The following year Gipps wrote The Ox and the Ass: Introduction and Carol, op. 71 for double bass and piano. It exists in other versions, including for contra bassoon and with chamber orchestra. The work is based on a carol with words authored by the composer: “The first of His disciples attended at His birth/And watched with gentle eyes their Saviour born on earth…” Gipps uses the two instruments to paint a musical picture of the text. There is no doubt that it is inspired by the folksong/modal character of Ralph Vaughan Williams. It is “tonal, traditional and very accessible.”
Opalescence, op. 72 (1989) is my favourite number on this CD and is one of my minor discoveries of 2021. It is remarkable for its impressionism. The title is defined as “reflecting an iridescent light.” Merriam’s Dictionary describes the word well as “a lustrous rainbowlike play of colour caused by differential refraction of light waves (as from an oil slick, soap bubble, or fish scales) that tends to change as the angle of view changes.” This is complex and virtuosic music that Honeybourne describes as being “gratefully pianistic.” Certainly the balance between chromaticism, dense chords, and intricate figurations makes this tone poem a perfect manifestation of the title. It was dedicated to the American pianist Selma Epstein.
The latest piece on this disc is the remarkable Sonata for Double Bass and Piano, op. 81, completed in 1996, just three years before Gipps’s death. It was her final composition. The present soloist explains in the liner notes that he had asked her for a new double bass piece. What captured my ear was the idiomatic writing for the instrument. Gipps had confessed to David Heyes that she had “come to the conclusion that after studying music for 71 years [her] ignorance about the double bass would fill a book.” It was a self-deprecating statement. A lot of the work’s progress uses the lower register of the bass. Yet this is not lumbering music; the lyrical and cantabile nature is always to the fore. There is not a surfeit of harmonics, trying to make the instrument what it is not meant to be. There is some pizzicato, especially in the “jaunty” final movement, and here and there a welcome jazzy mood emerges. The programme notes are correct in stating that this Sonata gives the double bass equal billing to the piano. It should be in the repertoire of all bassists.
The three performers bring extraordinary talent and enthusiasm to this repertoire. The sound quality of the recording is bright and immediate.

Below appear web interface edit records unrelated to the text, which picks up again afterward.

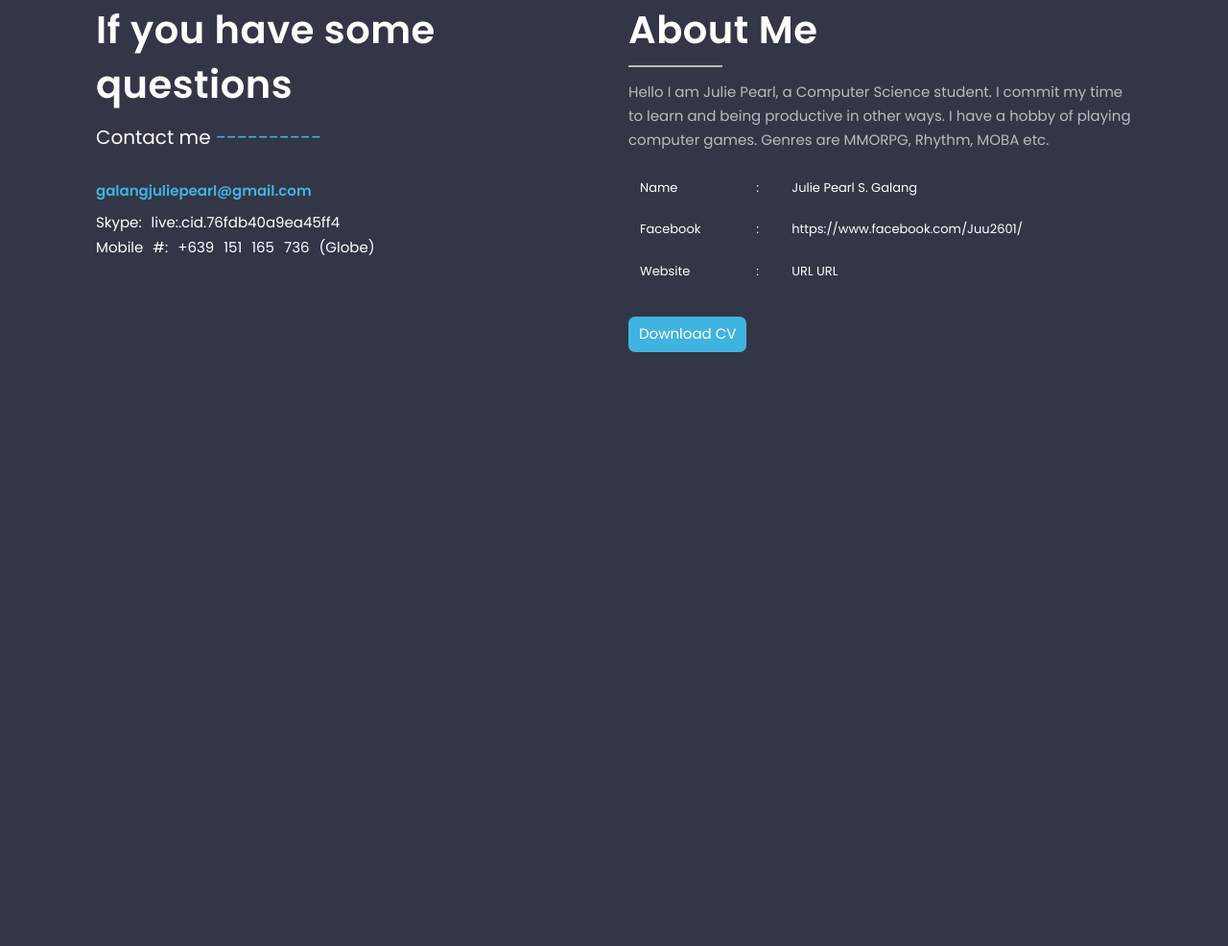
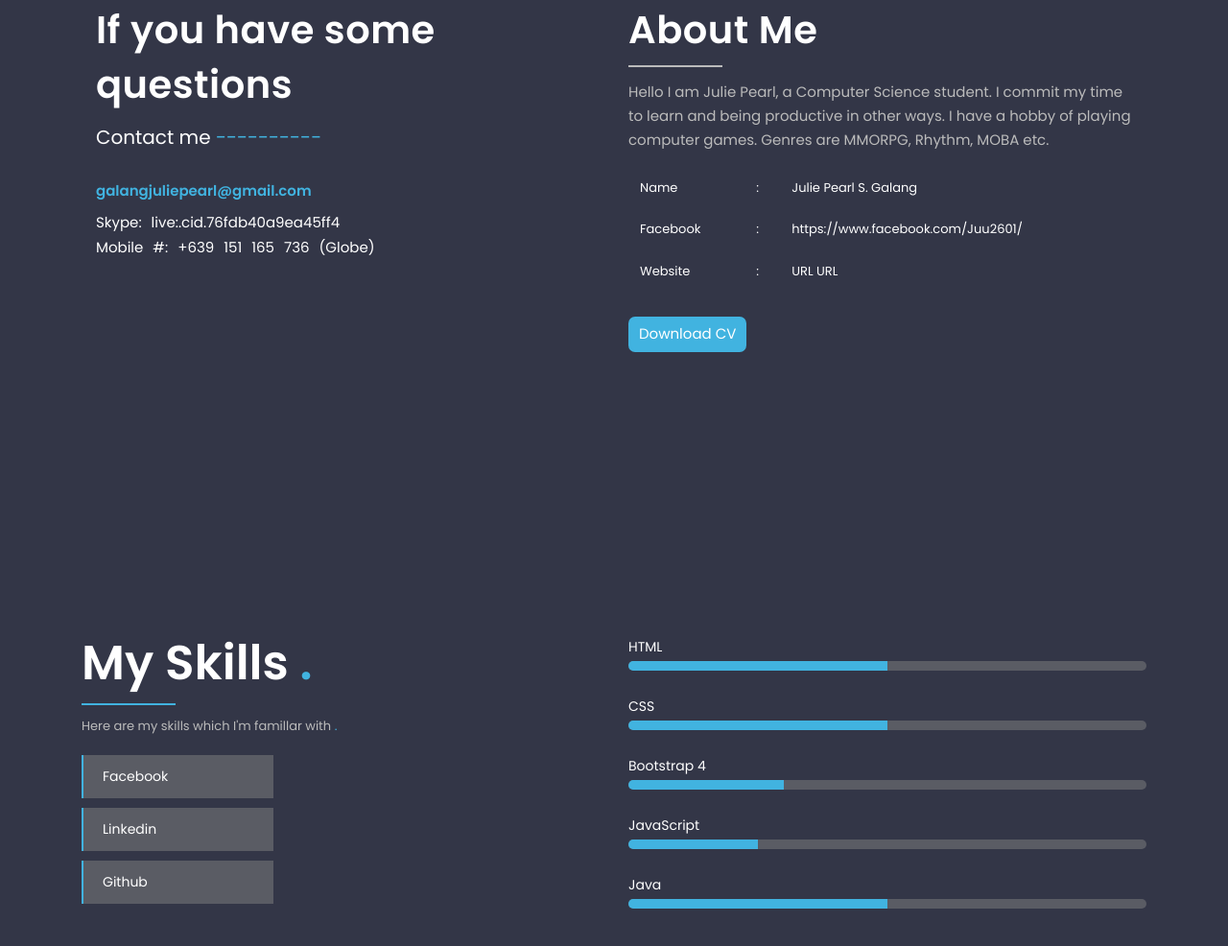
Before and after one commit to tripled212/JuliePearlG, a plain HTML site: page Home.html in a window 1280 px wide. Shown: the part 1031-2017 px from the top of the page at 96% size. Before the commit the page ends 1568 px from the top, so only its background shows below. Drawn offline with nearby package versions, Linux system fonts and the light colour scheme; no server answers.

Commit message:
Done Skills Section
added Skill section html &  css

```diff
--- a/Home.html
+++ b/Home.html
@@ -128,18 +128,86 @@
     </div>
 
     <!--Skills Section-->
-    <div class="skill-section">
+    <div class="skills-section">
         <div class="container">
             <div class="row">
-                <div>
+                <div class="col-lg-6 col-md-6 col-ms-12 col-xs-12 skills-section-left-section">
+                     <div>
+                         <h1 class="text-white" id="heading">My Skills <span style="color: #41b3e0;">.</span></h1>
+                         <hr>
+                         <p>Here are my skills which I'm famillar with <span style="color: #41b3e0;">.</span></p>
+                         <div class="social-media-icons">
+                             <ul class="list-group">
+                                <li class="list-group-item">
+                                      <a href="https://www.facebook.com/Juu2601/">Facebook</a>
+                                </li>
 
+                                <li class="list-group-item">
+                                    <a href="https://www.linkedin.com/in/julie-pearl-galang-94b592176/">Linkedin</a>
+                                </li>
+
+                                <li class="list-group-item">
+                                <a href="https://github.com/tripled212">Github</a>
+                                </li>
+                             </ul>
+                         </div>
+                        </div>
                 </div>
-                <div>
+                <div class="col-lg-6 col-md-6 col-ms-12 col-xs-12 skills-section-right-section" >
+                    <div>
+                        <div class="each-skills">
+                            <span>HTML</span>
+                            <div class="progress">
+                                <div class="progress-bar progress-bar-info" role="progressbar" aria-valuenow="50"
+                                aria-valuemin="0" aria-valuemax="100" style="width:50%">
+                                </div>
+                            </div>
+                        </div>
 
+                        <div class="each-skills">
+                            <span>CSS</span>
+                            <div class="progress">
+                                <div class="progress-bar progress-bar-info" role="progressbar" aria-valuenow="50"
+                                aria-valuemin="0" aria-valuemax="100" style="width:50%">
+                                </div>
+                            </div>
+                        </div>
+
+                        <div class="each-skills">
+                            <span>Bootstrap 4</span>
+                            <div class="progress">
+                                <div class="progress-bar progress-bar-info" role="progressbar" aria-valuenow="50"
+                                aria-valuemin="0" aria-valuemax="100" style="width:30%">
+                                </div>
+                            </div>
+                        </div>
+
+                        <div class="each-skills">
+                            <span>JavaScript</span>
+                            <div class="progress">
+                                <div class="progress-bar progress-bar-info" role="progressbar" aria-valuenow="50"
+                                aria-valuemin="0" aria-valuemax="100" style="width:25%">
+                                </div>
+                            </div>
+                        </div>
+
+                        <div class="each-skills">
+                            <span>Java</span>
+                            <div class="progress">
+                                <div class="progress-bar progress-bar-info" role="progressbar" aria-valuenow="50"
+                                aria-valuemin="0" aria-valuemax="100" style="width:50%">
+                                </div>
+                            </div>
+                        </div>
+
+                    </div>
                 </div>
             </div>
         </div>
     </div>
+
+    <!--Portfolio Section-->
+
 
     <div id="particles-js"></div>
     <script src="https://cdn.jsdelivr.net/particles.js/2.0.0/particles.min.js"></script>
--- a/style.css
+++ b/style.css
@@ -296,3 +296,72 @@ canvas.particles-js-canvas-el{
 
     }
 }
+
+/* Skills Section */
+.skills-section {
+    padding: 100px 0px;
+}
+
+.skills-section-left-section{
+    display: flex;
+    flex-direction: column;
+    justify-content: center;
+
+}
+
+.skills-section #heading{
+    font-weight: 600;
+    font-size: 50px;
+}
+
+.skills-section hr{
+     border: 0.5px solid #41b3e0;
+     width: 6rem;
+     margin: 12px 0px;
+}
+
+.skills-section p{
+    color: #bbbbbb;
+    font-size: 13px;
+}
+
+.skills-section .social-media-icons .list-group-item{
+    border: none;
+    color: white;
+    border-left: 2px solid #41b3e0;
+    border-radius: 0px;
+    margin: 5px 0px;
+    width: 200px;
+    background: #81818180;
+    font-size: 14px;
+}
+
+.skills-section .social-media-icons .list-group-item a{
+    transition: 0.5s;
+    color: white;
+}
+
+.skills-section .social-media-icons .list-group-item:hover a{
+    margin-left: 10px;
+}
+
+.skills-section-right-section .each-skills {
+    margin: 25px 0px;
+}
+
+.skills-section-right-section .each-skills span {
+    color: white !important;
+    font-size: 14px;
+}
+
+.skills-section-right-section .each-skills .progress{
+    background: #81818180;
+    border-radius: 100px;
+    margin-top: 3px;
+    height: 10px;
+}
+
+.skills-section-right-section .each-skills .progress-bar{
+    background: #41b3e0;
+    color: transparent;
+}
```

The liner notes are written mainly by Duncan Honeybourne but include contributions from David Heyes and Joseph Spooner. They are informative and detailed and provides everything the listener needs to know about this diverse music. The artwork on the CD gatefold cover is by Steve Plews, Prima Facie’s record producer: it is a vibrant, abstract oil painting of Ruth Gipps conducting. One thing, at fifty-two minutes duration, this CD is a wee bit short. Surely another couple of pieces could have been squeezed in. How about the Kensington Garden Suite for oboe and piano, op. 2 (1938) or the Sea-Shore Suite for oboe and piano, op. 3b dating from 1939? Or maybe the evocative sounding Sea Nymph, ballet for two pianos op. 14 (1941)?
This “Centenary” release of Gipps’s music is a valuable addition to the slowly growing inventory of her recorded music. Looking at her catalogue reveals much still to do.